All lines in the entries below that hold "subgraph" make up the answer.

BEGIN GIVEN RECORDS

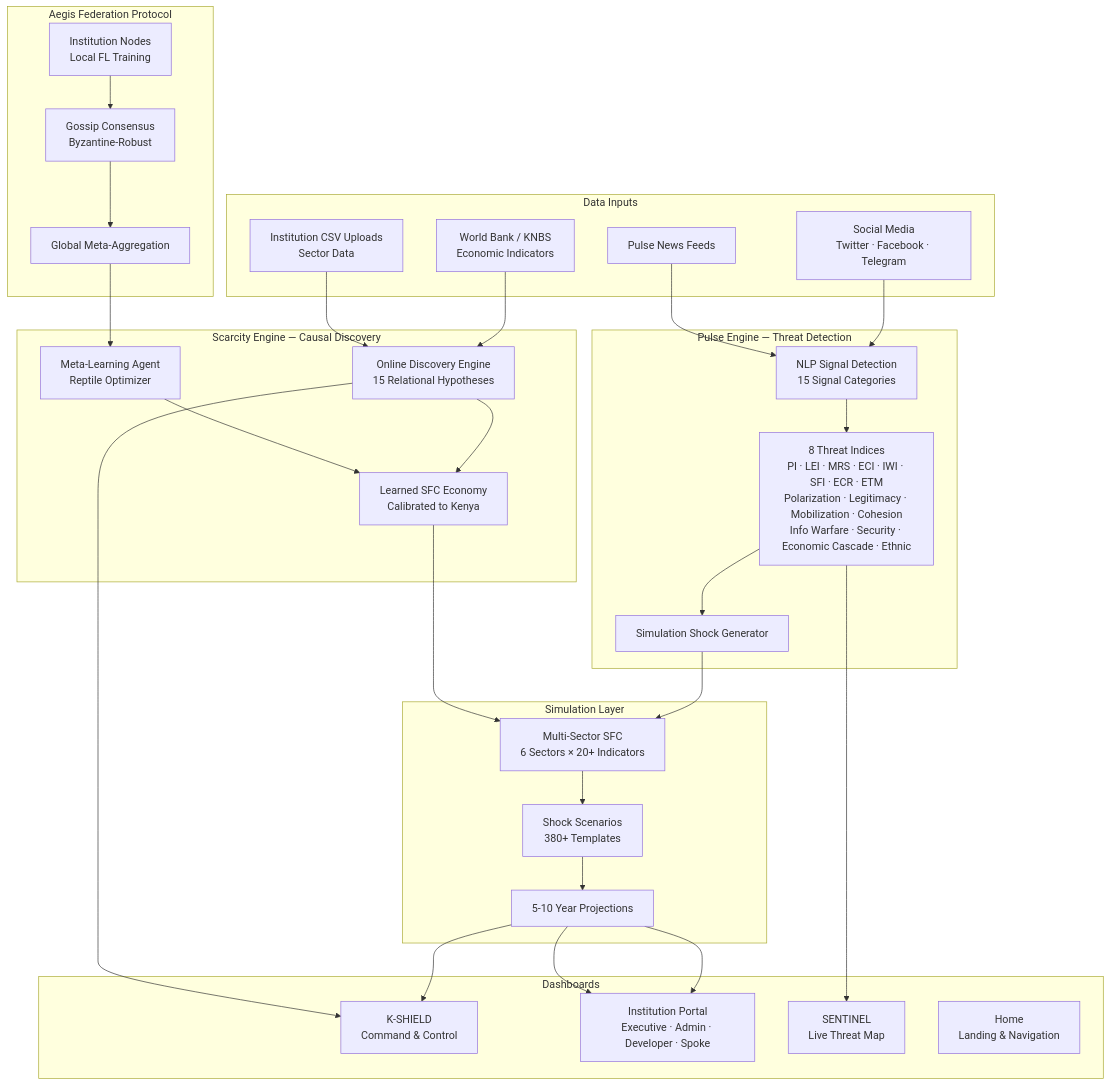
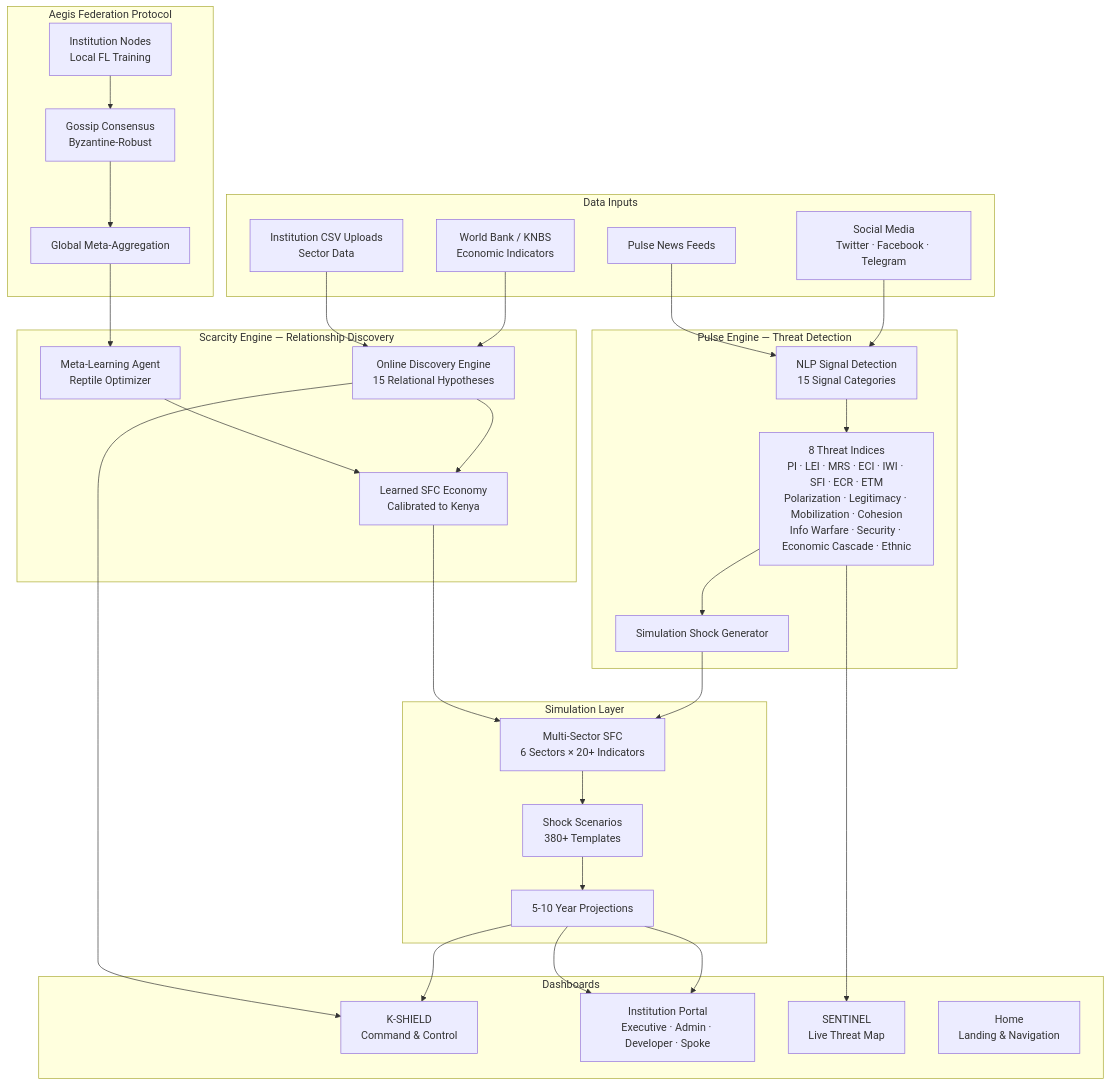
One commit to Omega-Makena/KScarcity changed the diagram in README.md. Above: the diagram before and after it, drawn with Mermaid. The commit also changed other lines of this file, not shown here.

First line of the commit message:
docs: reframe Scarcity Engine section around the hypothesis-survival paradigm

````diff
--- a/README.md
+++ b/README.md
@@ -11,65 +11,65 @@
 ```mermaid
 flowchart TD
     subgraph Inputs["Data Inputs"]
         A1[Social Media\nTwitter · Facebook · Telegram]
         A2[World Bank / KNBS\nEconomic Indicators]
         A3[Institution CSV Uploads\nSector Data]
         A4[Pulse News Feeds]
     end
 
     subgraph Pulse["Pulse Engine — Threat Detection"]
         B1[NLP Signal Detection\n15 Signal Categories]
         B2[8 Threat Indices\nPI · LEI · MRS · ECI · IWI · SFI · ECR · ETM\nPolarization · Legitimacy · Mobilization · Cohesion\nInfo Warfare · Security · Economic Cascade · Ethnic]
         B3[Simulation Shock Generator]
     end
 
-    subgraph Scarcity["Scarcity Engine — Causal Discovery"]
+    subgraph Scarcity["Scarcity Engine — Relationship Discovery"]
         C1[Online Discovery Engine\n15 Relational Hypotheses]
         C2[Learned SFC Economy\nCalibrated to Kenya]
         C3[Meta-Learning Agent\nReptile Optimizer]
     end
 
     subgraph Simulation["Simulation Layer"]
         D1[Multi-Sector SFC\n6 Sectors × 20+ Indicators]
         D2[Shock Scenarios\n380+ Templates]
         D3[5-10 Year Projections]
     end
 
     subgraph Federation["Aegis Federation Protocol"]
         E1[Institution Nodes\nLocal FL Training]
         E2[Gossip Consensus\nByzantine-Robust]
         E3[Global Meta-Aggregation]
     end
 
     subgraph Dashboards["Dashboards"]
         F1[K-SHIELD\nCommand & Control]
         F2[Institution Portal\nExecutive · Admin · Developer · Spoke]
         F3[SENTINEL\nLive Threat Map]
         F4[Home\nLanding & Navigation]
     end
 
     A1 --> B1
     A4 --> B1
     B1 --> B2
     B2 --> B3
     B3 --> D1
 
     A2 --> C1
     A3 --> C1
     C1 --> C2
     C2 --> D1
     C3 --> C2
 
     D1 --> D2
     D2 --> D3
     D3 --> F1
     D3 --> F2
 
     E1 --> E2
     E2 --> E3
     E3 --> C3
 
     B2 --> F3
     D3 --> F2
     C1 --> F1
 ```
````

END GIVEN RECORDS

== ANSWER TO THIS TASK ==
     subgraph Inputs["Data Inputs"]
     subgraph Pulse["Pulse Engine — Threat Detection"]
-    subgraph Scarcity["Scarcity Engine — Causal Discovery"]
+    subgraph Scarcity["Scarcity Engine — Relationship Discovery"]
     subgraph Simulation["Simulation Layer"]
     subgraph Federation["Aegis Federation Protocol"]
     subgraph Dashboards["Dashboards"]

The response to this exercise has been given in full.